### Exercise brief
Copy all the lines of the listing below exactly. Skip the images.

### Supplied material
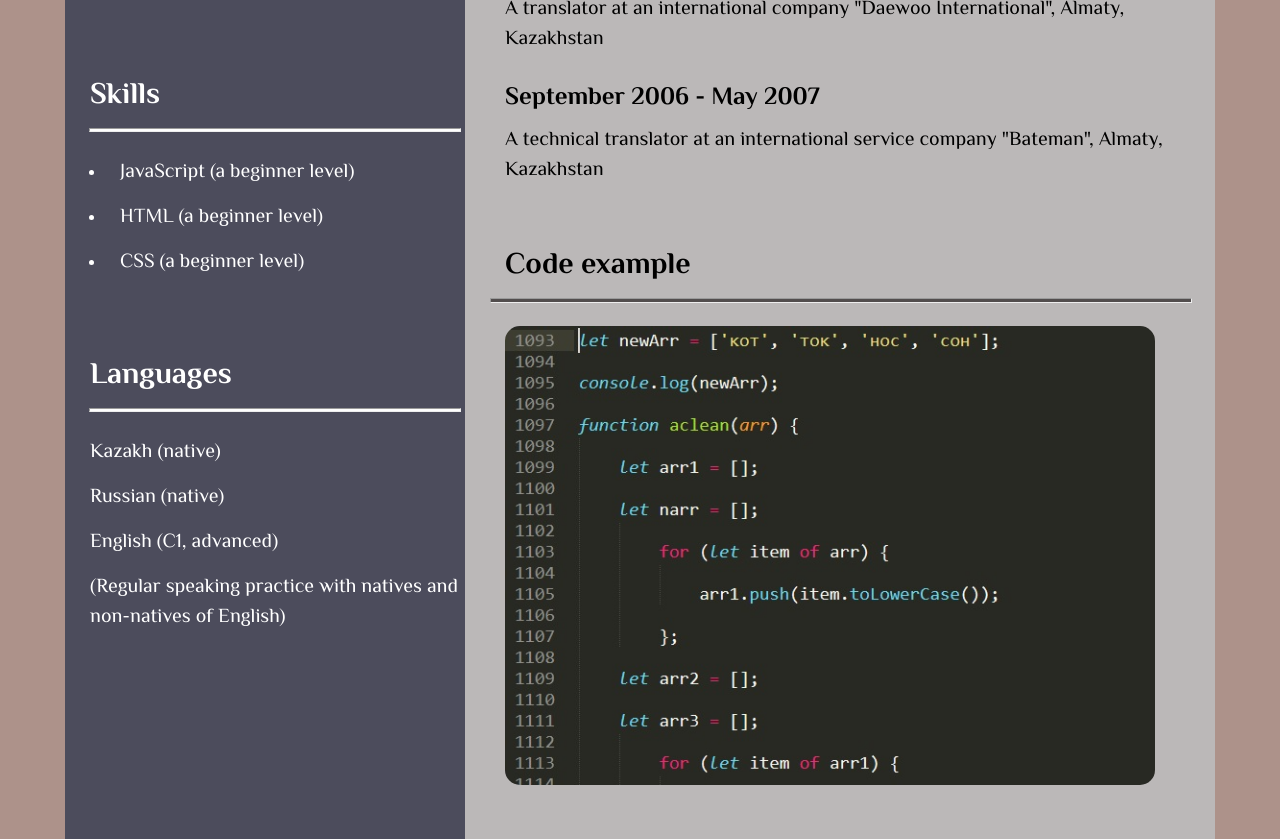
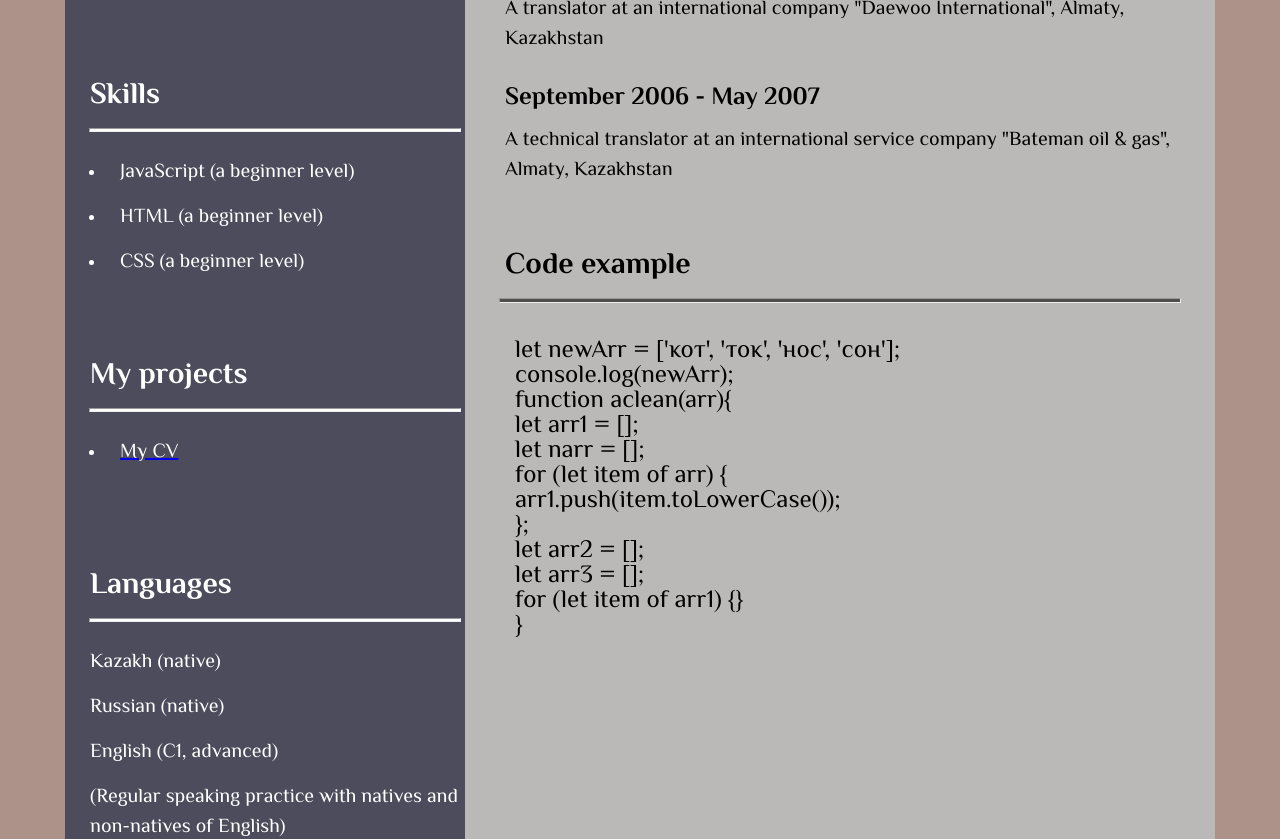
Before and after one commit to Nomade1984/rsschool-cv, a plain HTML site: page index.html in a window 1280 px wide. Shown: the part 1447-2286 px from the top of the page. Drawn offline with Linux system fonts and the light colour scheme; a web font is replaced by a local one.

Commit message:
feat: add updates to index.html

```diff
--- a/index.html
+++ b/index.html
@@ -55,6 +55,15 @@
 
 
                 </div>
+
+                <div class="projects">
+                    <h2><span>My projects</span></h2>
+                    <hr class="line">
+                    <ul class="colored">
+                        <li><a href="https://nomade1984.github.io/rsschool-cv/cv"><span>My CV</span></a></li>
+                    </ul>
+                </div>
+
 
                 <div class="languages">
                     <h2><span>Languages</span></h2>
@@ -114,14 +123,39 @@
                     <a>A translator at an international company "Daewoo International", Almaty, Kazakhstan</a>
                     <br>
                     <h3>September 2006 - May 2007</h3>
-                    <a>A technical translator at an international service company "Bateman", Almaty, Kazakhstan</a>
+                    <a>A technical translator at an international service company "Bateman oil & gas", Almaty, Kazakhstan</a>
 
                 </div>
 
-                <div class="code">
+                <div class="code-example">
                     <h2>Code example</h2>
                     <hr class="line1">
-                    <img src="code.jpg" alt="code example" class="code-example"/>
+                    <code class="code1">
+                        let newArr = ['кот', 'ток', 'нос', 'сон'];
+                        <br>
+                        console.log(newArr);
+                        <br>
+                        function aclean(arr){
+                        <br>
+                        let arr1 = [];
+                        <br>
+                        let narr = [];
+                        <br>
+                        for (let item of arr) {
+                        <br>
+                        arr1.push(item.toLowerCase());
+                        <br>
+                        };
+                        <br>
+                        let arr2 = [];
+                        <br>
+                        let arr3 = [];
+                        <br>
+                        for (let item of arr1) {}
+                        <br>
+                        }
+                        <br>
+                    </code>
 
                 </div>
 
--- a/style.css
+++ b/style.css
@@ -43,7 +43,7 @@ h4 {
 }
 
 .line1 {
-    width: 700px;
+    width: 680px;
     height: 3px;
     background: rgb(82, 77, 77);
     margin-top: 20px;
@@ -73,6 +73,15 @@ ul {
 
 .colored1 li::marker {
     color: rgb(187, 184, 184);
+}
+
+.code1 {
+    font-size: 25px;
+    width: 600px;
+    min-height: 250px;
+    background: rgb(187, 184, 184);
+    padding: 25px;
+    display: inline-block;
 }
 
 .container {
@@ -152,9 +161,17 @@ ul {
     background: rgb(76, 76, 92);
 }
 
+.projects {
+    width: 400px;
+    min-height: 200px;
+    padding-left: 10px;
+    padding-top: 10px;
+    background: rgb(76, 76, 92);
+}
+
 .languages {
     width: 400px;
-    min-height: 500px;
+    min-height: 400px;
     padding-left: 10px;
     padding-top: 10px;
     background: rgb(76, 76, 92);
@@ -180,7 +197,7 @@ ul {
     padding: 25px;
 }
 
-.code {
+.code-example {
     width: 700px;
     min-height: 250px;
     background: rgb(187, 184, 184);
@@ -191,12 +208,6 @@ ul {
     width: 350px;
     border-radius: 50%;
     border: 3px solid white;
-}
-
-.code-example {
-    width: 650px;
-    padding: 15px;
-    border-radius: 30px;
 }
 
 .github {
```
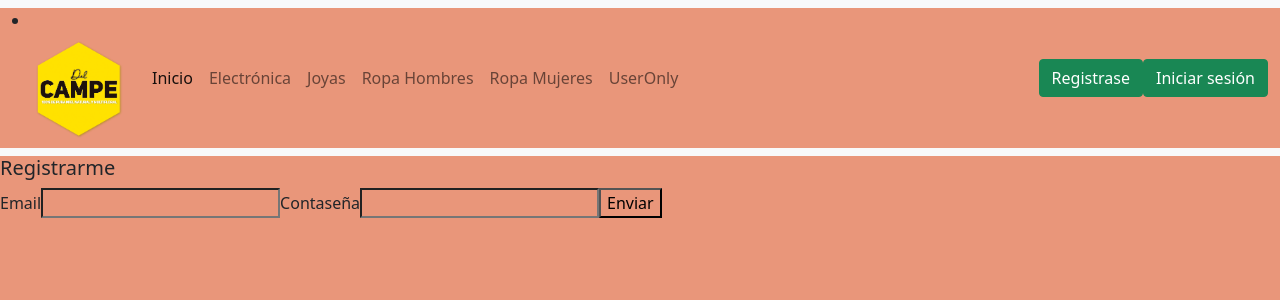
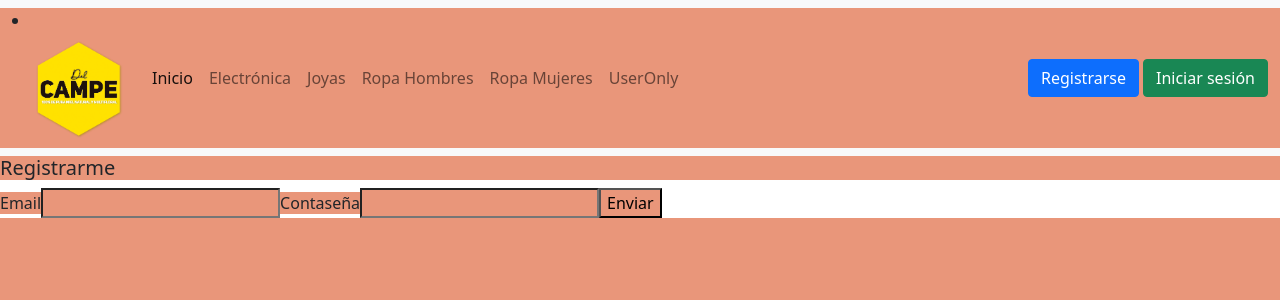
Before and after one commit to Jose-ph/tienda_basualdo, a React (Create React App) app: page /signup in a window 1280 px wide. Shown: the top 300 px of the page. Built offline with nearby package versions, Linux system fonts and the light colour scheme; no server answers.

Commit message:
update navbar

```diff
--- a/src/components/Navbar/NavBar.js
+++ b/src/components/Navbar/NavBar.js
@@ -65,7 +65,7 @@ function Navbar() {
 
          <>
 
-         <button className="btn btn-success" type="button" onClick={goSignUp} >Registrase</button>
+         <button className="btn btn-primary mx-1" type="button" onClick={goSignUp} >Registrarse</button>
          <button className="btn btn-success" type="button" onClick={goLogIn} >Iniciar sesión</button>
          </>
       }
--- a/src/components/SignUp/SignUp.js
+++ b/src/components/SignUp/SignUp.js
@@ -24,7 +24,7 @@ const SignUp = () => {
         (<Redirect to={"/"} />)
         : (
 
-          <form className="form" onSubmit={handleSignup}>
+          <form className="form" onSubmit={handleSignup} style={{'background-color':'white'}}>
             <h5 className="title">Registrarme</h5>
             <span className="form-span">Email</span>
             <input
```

### Task result
Before and after one commit to Nomade1984/rsschool-cv, a plain HTML site: page index.html in a window 1280 px wide. Shown: the part 1447-2286 px from the top of the page. Drawn offline with Linux system fonts and the light colour scheme; a web font is replaced by a local one.

Commit message:
feat: add updates to index.html

```diff
--- a/index.html
+++ b/index.html
@@ -55,6 +55,15 @@
 
 
                 </div>
+
+                <div class="projects">
+                    <h2><span>My projects</span></h2>
+                    <hr class="line">
+                    <ul class="colored">
+                        <li><a href="https://nomade1984.github.io/rsschool-cv/cv"><span>My CV</span></a></li>
+                    </ul>
+                </div>
+
 
                 <div class="languages">
                     <h2><span>Languages</span></h2>
@@ -114,14 +123,39 @@
                     <a>A translator at an international company "Daewoo International", Almaty, Kazakhstan</a>
                     <br>
                     <h3>September 2006 - May 2007</h3>
-                    <a>A technical translator at an international service company "Bateman", Almaty, Kazakhstan</a>
+                    <a>A technical translator at an international service company "Bateman oil & gas", Almaty, Kazakhstan</a>
 
                 </div>
 
-                <div class="code">
+                <div class="code-example">
                     <h2>Code example</h2>
                     <hr class="line1">
-                    <img src="code.jpg" alt="code example" class="code-example"/>
+                    <code class="code1">
+                        let newArr = ['кот', 'ток', 'нос', 'сон'];
+                        <br>
+                        console.log(newArr);
+                        <br>
+                        function aclean(arr){
+                        <br>
+                        let arr1 = [];
+                        <br>
+                        let narr = [];
+                        <br>
+                        for (let item of arr) {
+                        <br>
+                        arr1.push(item.toLowerCase());
+                        <br>
+                        };
+                        <br>
+                        let arr2 = [];
+                        <br>
+                        let arr3 = [];
+                        <br>
+                        for (let item of arr1) {}
+                        <br>
+                        }
+                        <br>
+                    </code>
 
                 </div>
 
--- a/style.css
+++ b/style.css
@@ -43,7 +43,7 @@ h4 {
 }
 
 .line1 {
-    width: 700px;
+    width: 680px;
     height: 3px;
     background: rgb(82, 77, 77);
     margin-top: 20px;
@@ -73,6 +73,15 @@ ul {
 
 .colored1 li::marker {
     color: rgb(187, 184, 184);
+}
+
+.code1 {
+    font-size: 25px;
+    width: 600px;
+    min-height: 250px;
+    background: rgb(187, 184, 184);
+    padding: 25px;
+    display: inline-block;
 }
 
 .container {
@@ -152,9 +161,17 @@ ul {
     background: rgb(76, 76, 92);
 }
 
+.projects {
+    width: 400px;
+    min-height: 200px;
+    padding-left: 10px;
+    padding-top: 10px;
+    background: rgb(76, 76, 92);
+}
+
 .languages {
     width: 400px;
-    min-height: 500px;
+    min-height: 400px;
     padding-left: 10px;
     padding-top: 10px;
     background: rgb(76, 76, 92);
@@ -180,7 +197,7 @@ ul {
     padding: 25px;
 }
 
-.code {
+.code-example {
     width: 700px;
     min-height: 250px;
     background: rgb(187, 184, 184);
@@ -191,12 +208,6 @@ ul {
     width: 350px;
     border-radius: 50%;
     border: 3px solid white;
-}
-
-.code-example {
-    width: 650px;
-    padding: 15px;
-    border-radius: 30px;
 }
 
 .github {
```
Before and after one commit to Jose-ph/tienda_basualdo, a React (Create React App) app: page /signup in a window 1280 px wide. Shown: the top 300 px of the page. Built offline with nearby package versions, Linux system fonts and the light colour scheme; no server answers.

Commit message:
update navbar

```diff
--- a/src/components/Navbar/NavBar.js
+++ b/src/components/Navbar/NavBar.js
@@ -65,7 +65,7 @@ function Navbar() {
 
          <>
 
-         <button className="btn btn-success" type="button" onClick={goSignUp} >Registrase</button>
+         <button className="btn btn-primary mx-1" type="button" onClick={goSignUp} >Registrarse</button>
          <button className="btn btn-success" type="button" onClick={goLogIn} >Iniciar sesión</button>
          </>
       }
--- a/src/components/SignUp/SignUp.js
+++ b/src/components/SignUp/SignUp.js
@@ -24,7 +24,7 @@ const SignUp = () => {
         (<Redirect to={"/"} />)
         : (
 
-          <form className="form" onSubmit={handleSignup}>
+          <form className="form" onSubmit={handleSignup} style={{'background-color':'white'}}>
             <h5 className="title">Registrarme</h5>
             <span className="form-span">Email</span>
             <input
```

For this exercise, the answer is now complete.